A inal important feature of the system is networking. Competency in each of the managing processes on the STAR model is enhanced when all the people in the larger organization learn together in a competency networking process on a regular basis – that is, when all the people engaged in human resourcing in each natural work team come together to learn to be better human resource people, to learn the skills, techniques, and procedures to become expert in that role.
The great beneit of this individual managing model is that it challenges people to learn more – to learn to be competent in the organization's
various tasks. They will become more experienced, more integrated, more developmental, and more competent.
At DuPont Canada, this mode of operation – Everyone a Leader, everyone an individual manager, the use of natural high-performance work teams – was practised in marketing and sales groups, in manufacturing plants, and in various functional units such as accounting and engineering. Always, successes (or failures) could be linked to the presence (or absence) of suficient leadership competence on the natural work teams.
Even when an experiment in individual managing was not entirely successful, the vitality of the organization increased. People were energized by the concept of self-management. Even when it was necessary to take a backward step by introducing a conventional manager to the team, that team did not slide back all the way. Instead, the “replanted” manager became a resource, not the “boss.” In effect, the manager role in these circumstances became that of teaching individual managing and leadership.

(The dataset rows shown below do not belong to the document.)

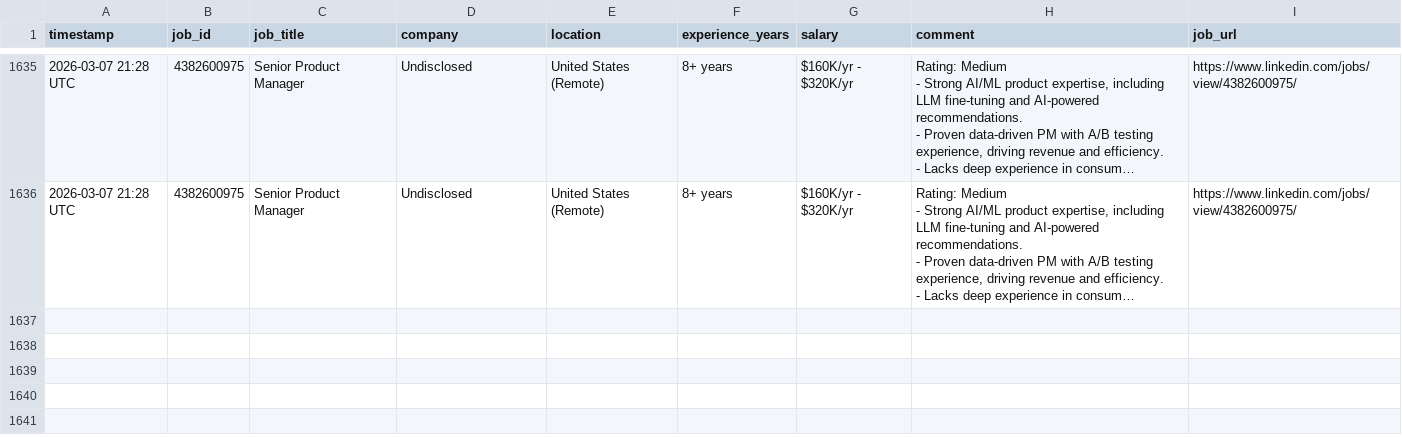
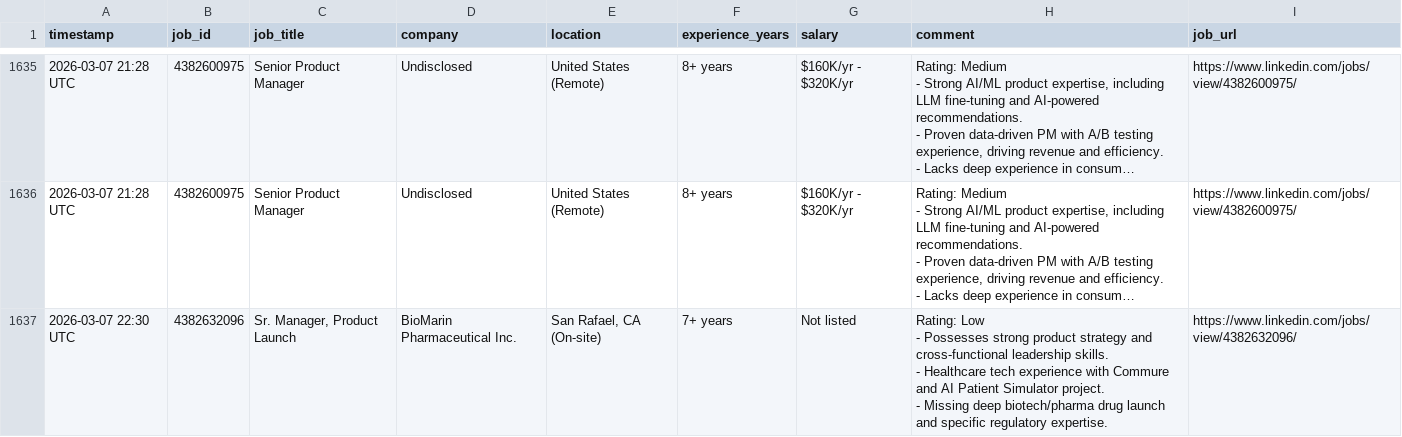
Before and after one commit to emmayisun/linkedin-job-tracker, a CSV file: jobs.csv, drawn as a sheet; only a part is shown, gaps mark what is left out; long unchanged cells end in …; ↵ is a line break in a cell; the diff names each change by its address in the sheet, - before the commit and + after, or states it on an @@ line.

```diff
--- a/jobs.csv
+++ b/jobs.csv
+row 1637: 2026-03-07 22:30 UTC | 4382632096 | Sr. Manager, Product Launch | BioMarin Pharmaceutical Inc. | San Rafael, CA (On-site) | 7+ years | Not listed | Rating: Low ↵ - Possesses strong product strategy and cross-functional leadership skills. ↵ - Healthcare tech experience with Commure and AI Patient Simulator project. ↵ - Missing deep biotech/pharma drug launch and specific regulatory expertise. | https://www.linkedin.com/jobs/view/4382632096/
```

When the experiment succeeded, the vitality of the people on the team was at a very high level and their performance as a unit was extremely high. Then there is the question of whether individual managing can fail as a result of “overwork.” How can a person performing a challenging functional role such as engineering or accounting on a natural work team take on additional work such as directing or planning? Having observed these teams, the answer is clear to me: people are energized by the concept of individual managing. I am convinced that people who are vitalized in their
work have almost limitless potential to achieve.
I have observed irsthand the integrated nature of viability (function), vitality (being), and virtue (will). Leaders who increase their followers' vitality by extending them opportunities to manage themselves are reinforcing the inherent motivation of employees across the company to do the right things and thereby the virtue of the organization. And, based on my experience, there is a strong correlation of self-managing and the functional (viability) results such as increased revenue and other growth performance measures across the organization.